Task instructions
The result should be every line in the material below containing the string "activate".

Data under study
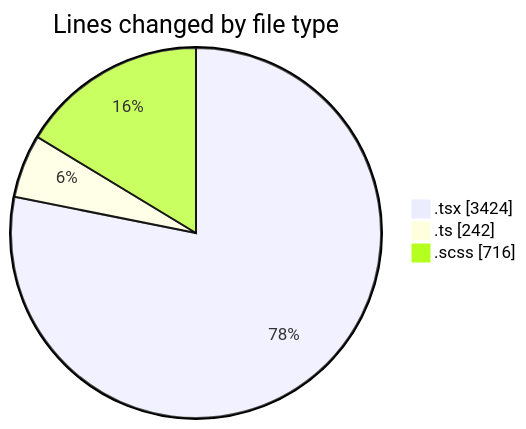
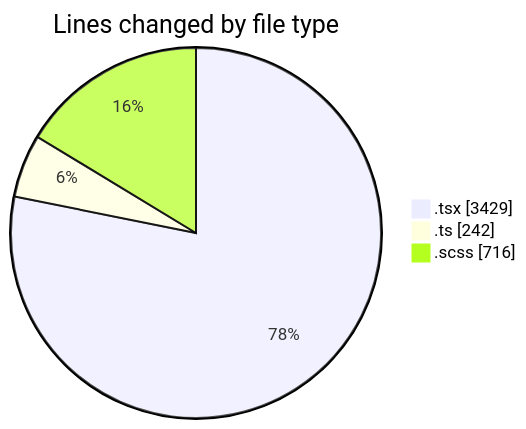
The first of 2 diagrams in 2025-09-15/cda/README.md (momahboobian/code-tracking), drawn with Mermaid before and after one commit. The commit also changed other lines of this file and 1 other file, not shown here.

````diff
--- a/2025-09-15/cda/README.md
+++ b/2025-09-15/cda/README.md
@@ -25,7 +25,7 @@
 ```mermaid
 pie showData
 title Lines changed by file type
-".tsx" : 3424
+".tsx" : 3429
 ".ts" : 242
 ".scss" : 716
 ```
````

...

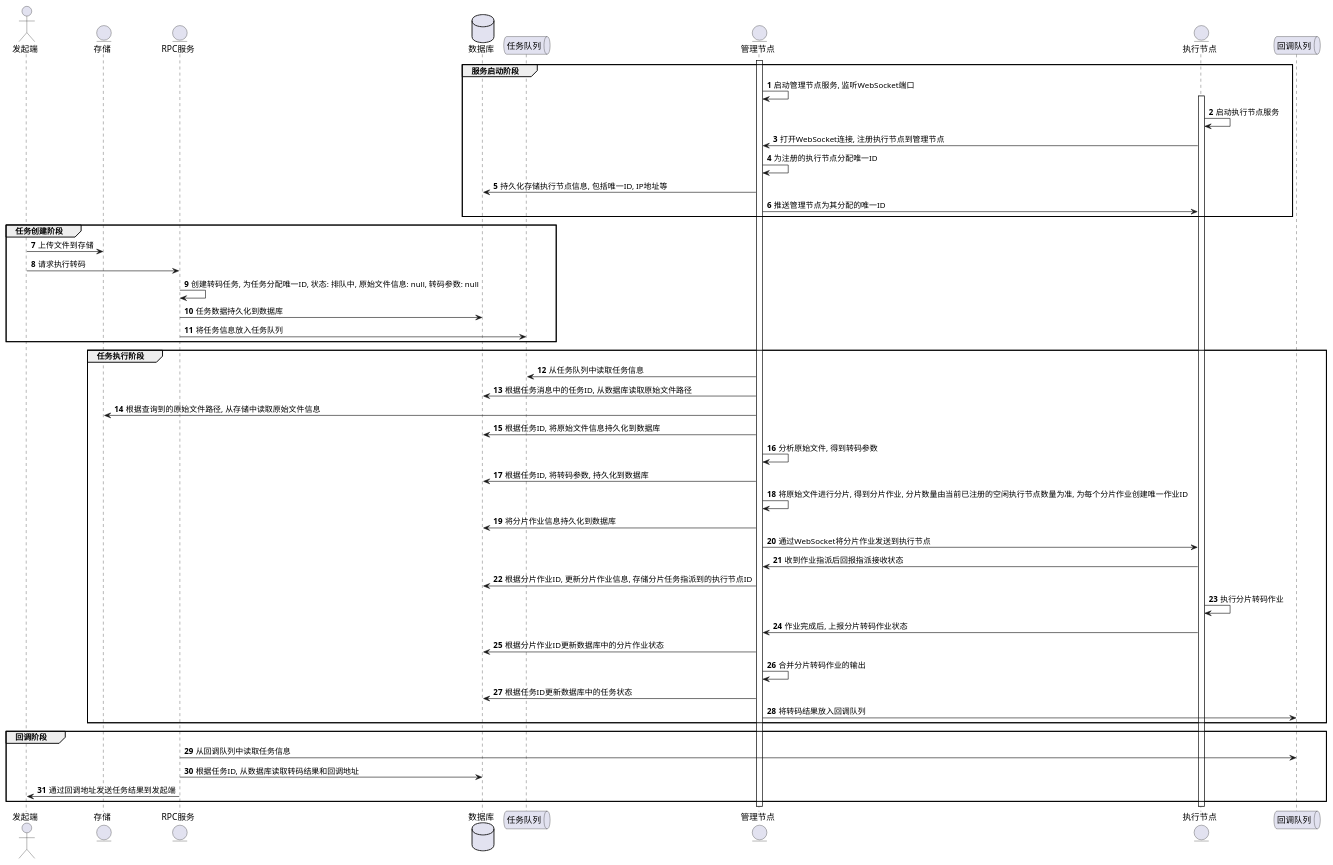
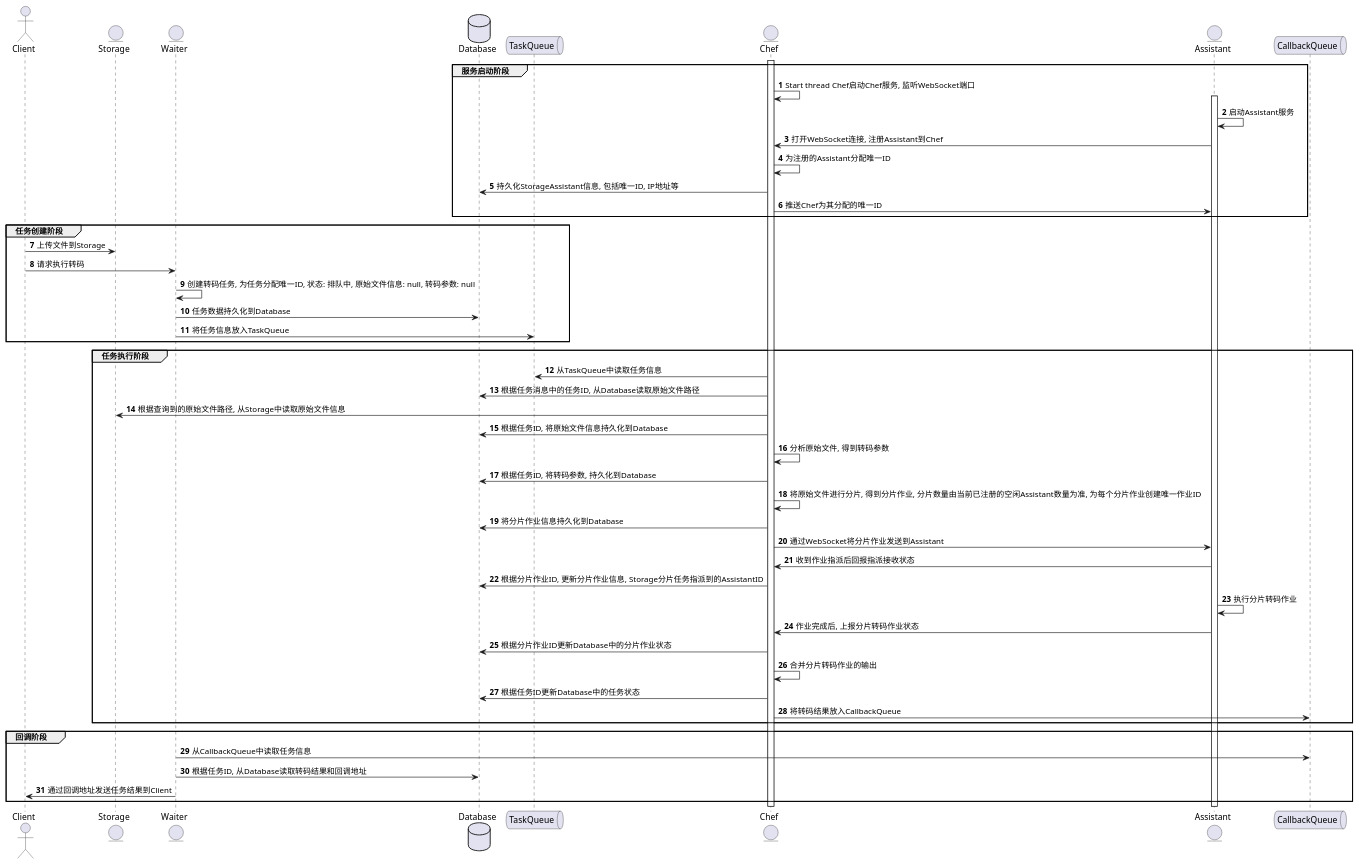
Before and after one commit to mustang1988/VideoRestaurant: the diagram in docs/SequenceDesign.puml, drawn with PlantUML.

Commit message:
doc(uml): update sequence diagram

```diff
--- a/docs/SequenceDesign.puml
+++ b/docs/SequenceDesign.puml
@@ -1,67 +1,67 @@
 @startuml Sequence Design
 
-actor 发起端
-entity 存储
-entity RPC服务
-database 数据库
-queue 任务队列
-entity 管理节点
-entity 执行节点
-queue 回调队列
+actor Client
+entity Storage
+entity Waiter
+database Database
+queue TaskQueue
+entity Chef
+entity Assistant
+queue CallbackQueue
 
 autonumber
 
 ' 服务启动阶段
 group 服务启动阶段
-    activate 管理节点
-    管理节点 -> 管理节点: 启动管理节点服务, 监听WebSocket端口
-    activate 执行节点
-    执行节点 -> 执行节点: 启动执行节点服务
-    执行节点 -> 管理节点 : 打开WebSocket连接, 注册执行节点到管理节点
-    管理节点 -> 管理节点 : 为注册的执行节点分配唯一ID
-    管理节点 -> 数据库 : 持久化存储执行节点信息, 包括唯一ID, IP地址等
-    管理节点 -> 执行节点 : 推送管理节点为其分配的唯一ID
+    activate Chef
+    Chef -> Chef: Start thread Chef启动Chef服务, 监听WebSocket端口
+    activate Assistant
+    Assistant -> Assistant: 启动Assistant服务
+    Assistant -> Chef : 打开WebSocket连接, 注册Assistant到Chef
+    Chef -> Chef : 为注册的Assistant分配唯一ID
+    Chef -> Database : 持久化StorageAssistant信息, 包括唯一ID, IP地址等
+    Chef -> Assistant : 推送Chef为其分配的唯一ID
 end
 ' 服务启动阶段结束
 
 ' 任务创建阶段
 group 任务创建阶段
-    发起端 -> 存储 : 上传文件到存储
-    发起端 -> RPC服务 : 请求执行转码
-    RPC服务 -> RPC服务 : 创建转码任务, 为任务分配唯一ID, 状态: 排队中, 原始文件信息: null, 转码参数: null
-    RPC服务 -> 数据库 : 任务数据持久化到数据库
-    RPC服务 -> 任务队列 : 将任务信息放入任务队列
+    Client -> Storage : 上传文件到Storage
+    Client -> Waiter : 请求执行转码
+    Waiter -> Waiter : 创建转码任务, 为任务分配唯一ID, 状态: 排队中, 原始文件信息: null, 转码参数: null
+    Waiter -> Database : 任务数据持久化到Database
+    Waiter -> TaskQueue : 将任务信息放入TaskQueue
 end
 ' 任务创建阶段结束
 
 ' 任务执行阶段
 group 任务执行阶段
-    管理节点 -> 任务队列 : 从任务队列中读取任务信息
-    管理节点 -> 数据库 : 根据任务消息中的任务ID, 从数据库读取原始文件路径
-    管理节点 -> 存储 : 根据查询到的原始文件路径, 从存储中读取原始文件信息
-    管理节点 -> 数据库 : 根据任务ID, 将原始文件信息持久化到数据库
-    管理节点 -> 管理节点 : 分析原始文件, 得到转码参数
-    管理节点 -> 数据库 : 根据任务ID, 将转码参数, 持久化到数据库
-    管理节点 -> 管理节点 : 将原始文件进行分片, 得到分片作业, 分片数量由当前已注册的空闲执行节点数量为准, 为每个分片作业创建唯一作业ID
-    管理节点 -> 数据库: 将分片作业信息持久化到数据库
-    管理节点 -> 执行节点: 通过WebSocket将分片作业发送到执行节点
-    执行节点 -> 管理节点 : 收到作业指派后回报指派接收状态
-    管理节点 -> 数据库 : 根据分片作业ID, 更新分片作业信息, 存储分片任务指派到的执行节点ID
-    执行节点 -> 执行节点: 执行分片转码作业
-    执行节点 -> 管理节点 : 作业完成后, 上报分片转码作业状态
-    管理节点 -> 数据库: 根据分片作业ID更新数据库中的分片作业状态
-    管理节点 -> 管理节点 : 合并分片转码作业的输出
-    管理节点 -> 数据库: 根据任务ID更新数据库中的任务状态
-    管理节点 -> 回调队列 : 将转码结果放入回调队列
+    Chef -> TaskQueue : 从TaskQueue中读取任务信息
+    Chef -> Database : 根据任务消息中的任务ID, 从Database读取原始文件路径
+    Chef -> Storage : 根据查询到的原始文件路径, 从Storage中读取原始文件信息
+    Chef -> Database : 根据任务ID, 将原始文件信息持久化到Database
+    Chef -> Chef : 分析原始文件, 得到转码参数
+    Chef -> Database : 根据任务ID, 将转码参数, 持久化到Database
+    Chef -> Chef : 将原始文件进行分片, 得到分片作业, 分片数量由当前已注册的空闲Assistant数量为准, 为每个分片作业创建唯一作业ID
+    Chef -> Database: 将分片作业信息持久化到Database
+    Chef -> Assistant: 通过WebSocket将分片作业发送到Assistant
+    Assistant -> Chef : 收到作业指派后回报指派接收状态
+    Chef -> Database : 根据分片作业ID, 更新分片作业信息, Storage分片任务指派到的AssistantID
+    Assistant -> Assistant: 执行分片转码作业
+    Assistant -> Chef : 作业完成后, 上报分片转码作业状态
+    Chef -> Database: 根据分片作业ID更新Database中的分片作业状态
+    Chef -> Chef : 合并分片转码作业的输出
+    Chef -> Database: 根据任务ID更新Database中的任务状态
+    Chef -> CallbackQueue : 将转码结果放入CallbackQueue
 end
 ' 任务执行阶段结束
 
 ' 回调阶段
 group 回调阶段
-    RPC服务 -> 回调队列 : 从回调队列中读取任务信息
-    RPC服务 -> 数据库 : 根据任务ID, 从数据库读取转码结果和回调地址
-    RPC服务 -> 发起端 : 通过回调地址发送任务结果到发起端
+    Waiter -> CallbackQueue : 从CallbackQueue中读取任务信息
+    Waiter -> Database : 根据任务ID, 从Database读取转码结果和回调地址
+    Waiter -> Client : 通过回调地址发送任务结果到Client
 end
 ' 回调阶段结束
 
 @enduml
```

Solution to the problem
-    activate 管理节点
-    activate 执行节点
+    activate Chef
+    activate Assistant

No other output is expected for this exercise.